Well, now, there's a thing. This summer is the last summer of Last of the Summer Wine. After this one's lease has run, never again will you be able to relax among the elderly cavortings, whimsical Yorkshire quaintnesses and cosy comings and goings of what is the BBC's longest-running sitcom, just the 37 years old.
Many people, of course, will claim ignorance that it's still about. But the show continues to attract respectable audiences, even if they are five or so times fewer than the 18 million who watched in its pomp, when the wrinkles in Nora Batty's stockings were still driving Compo wild with exquisitely painful unrequited lust and Sunday somehow wasn't Sunday without – yes, you knew I'd get round to it pretty soon – that bathtub careering down some slope or other.

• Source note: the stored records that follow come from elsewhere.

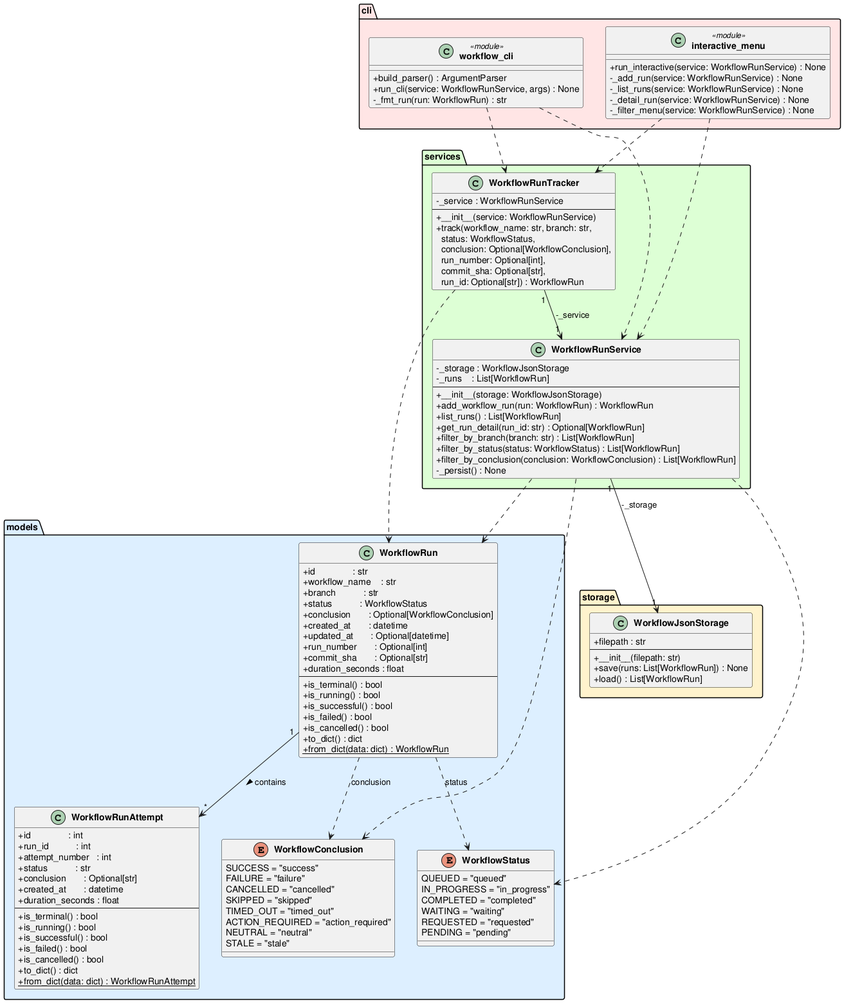
DanielRiha8906/Software_autoevolution_using_agents keeps this PlantUML diagram as experiments/broadcast/structured_text/github-workflow-manager/artifacts/class_diagram.png. Above is the earlier version.
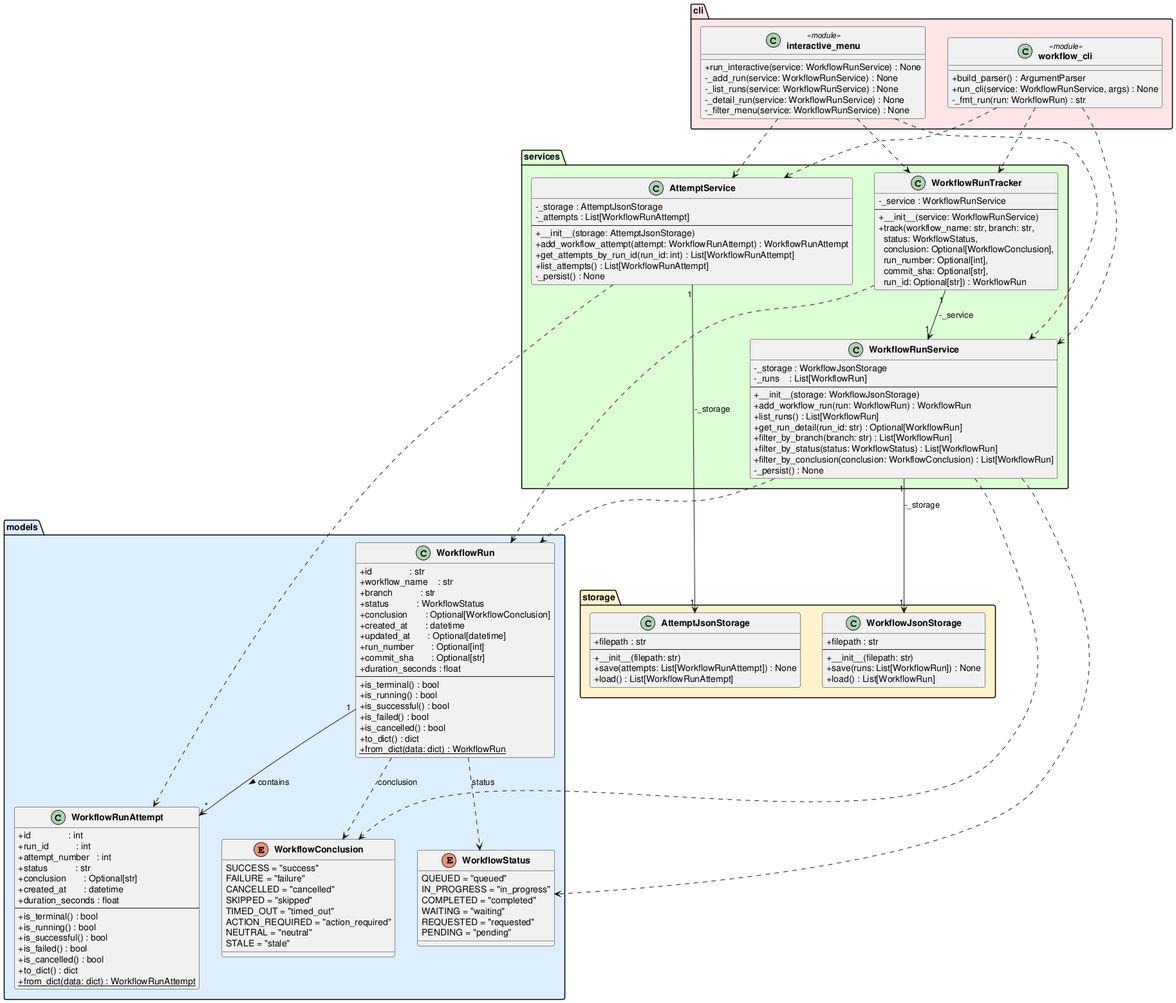
The same file after the commit.

The edit, as a diff of the source:
```diff
@@ -72,6 +72,14 @@
         +save(runs: List[WorkflowRun]) : None
         +load() : List[WorkflowRun]
     }
+
+    class AttemptJsonStorage {
+        +filepath : str
+        --
+        +__init__(filepath: str)
+        +save(attempts: List[WorkflowRunAttempt]) : None
+        +load() : List[WorkflowRunAttempt]
+    }
 }
 
 package "services" #DDFFD4 {
@@ -94,6 +102,17 @@
         --
         +__init__(service: WorkflowRunService)
         +track(workflow_name: str, branch: str,\n  status: WorkflowStatus,\n  conclusion: Optional[WorkflowConclusion],\n  run_number: Optional[int],\n  commit_sha: Optional[str],\n  run_id: Optional[str]) : WorkflowRun
+    }
+
+    class AttemptService {
+        -_storage : AttemptJsonStorage
+        -_attempts : List[WorkflowRunAttempt]
+        --
+        +__init__(storage: AttemptJsonStorage)
+        +add_workflow_attempt(attempt: WorkflowRunAttempt) : WorkflowRunAttempt
+        +get_attempts_by_run_id(run_id: int) : List[WorkflowRunAttempt]
+        +list_attempts() : List[WorkflowRunAttempt]
+        -_persist() : None
     }
 }
 
@@ -122,9 +141,13 @@
 WorkflowRunService         ..>  WorkflowConclusion
 WorkflowRunTracker    "1" --> "1" WorkflowRunService  : -_service
 WorkflowRunTracker         ..>  WorkflowRun
+AttemptService       "1" --> "1" AttemptJsonStorage   : -_storage
+AttemptService             ..>  WorkflowRunAttempt
 "workflow_cli"             ..>  WorkflowRunService
 "workflow_cli"             ..>  WorkflowRunTracker
+"workflow_cli"             ..>  AttemptService
 "interactive_menu"         ..>  WorkflowRunService
 "interactive_menu"         ..>  WorkflowRunTracker
+"interactive_menu"         ..>  AttemptService
 
 @enduml
```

Mind you, I haven't watched it at all regularly myself for some time now, but that's part of the point of it: rather like the House of Lords, The Mousetrap, The Roses cricket match, Tony Benn, Melvyn Bragg's hair, Ken Dodd, John Humphrys, Linda Snell, Sir Cliff, Bingo, and Lord Tebbit, wherever you were you knew they were happily chuntering on and all was well; well, comparatively.
Like the House of Lords, too, it could find a place for old friends about whose prospects, and, indeed survival, you might have worried: two great stalwarts of British comedy, Russ Abbott, and Burt Kwouk, for example, have recently been enlivening the classic clash between plain people speaking as they find and plain daft people misbehaving as they will; between the young and middle-aged who have to take themselves seriously and the old-aged who, with glorious relief and exceptions, don't have to bother any more.
It's the inspiration of Roy Clarke, one of our finest comedy writers, as acute, cute and clever in his way as his fellow Yorkshireman, Alan Bennett; see also the keen social tics and aspirations of Ronnie Barker's shopkeeper in Open All Hours and Patricia Routledge's awesome Hyacinth Bucket (pronounced, please, Bouquet). Clarke, now 80, has, remarkably, written every episode.
So please hum gently to yourself Ronnie Hazlehurst's finely wistful theme as we take you for a trip down and back to Holmfirth with the aid of these memory joggers: Compo, Cleggy and Nora; Foggy Dewhurst, Seymour Utterthwaite and Truly Truelove; Entwistle, Sid and Ivy; Auntie Wainwright, Wesley Pegden and all. They've all been in it, too, you know: June Whitfield, Thora Hird, Dora Bryan: any strong northern woman you'd be wise to admire from a distance, and any number of recklessly foolish men, including Norman Wisdom, Eric Sykes and, it says here, John Cleese.
It remains to add the de rigeur list at these times of other events in 1973: Watergate, The Cold War and The Dark Side of the Moon. Peter Andre and Ole Gunnar Solskjær were born and Picasso and Auden died, but I don't think there's any connection.
And to salute the great Peter Sallis, possessor of a northern accent not half bad for a Londoner. He's not only played Clegg from the very beginning but also that ineffable turophile, Wallace, Gromit's pet. And still with us, unlike Compo (Bill Owen) and Nora Batty (Kathy Staff). He's 89 now, as is Frank Thornton, Truelove as well as the magnificent Captain Peacock of Are You Being Served. Tempus fugit, sadly. I did ask the BBC how many times the bath had travelled, but they must still be counting.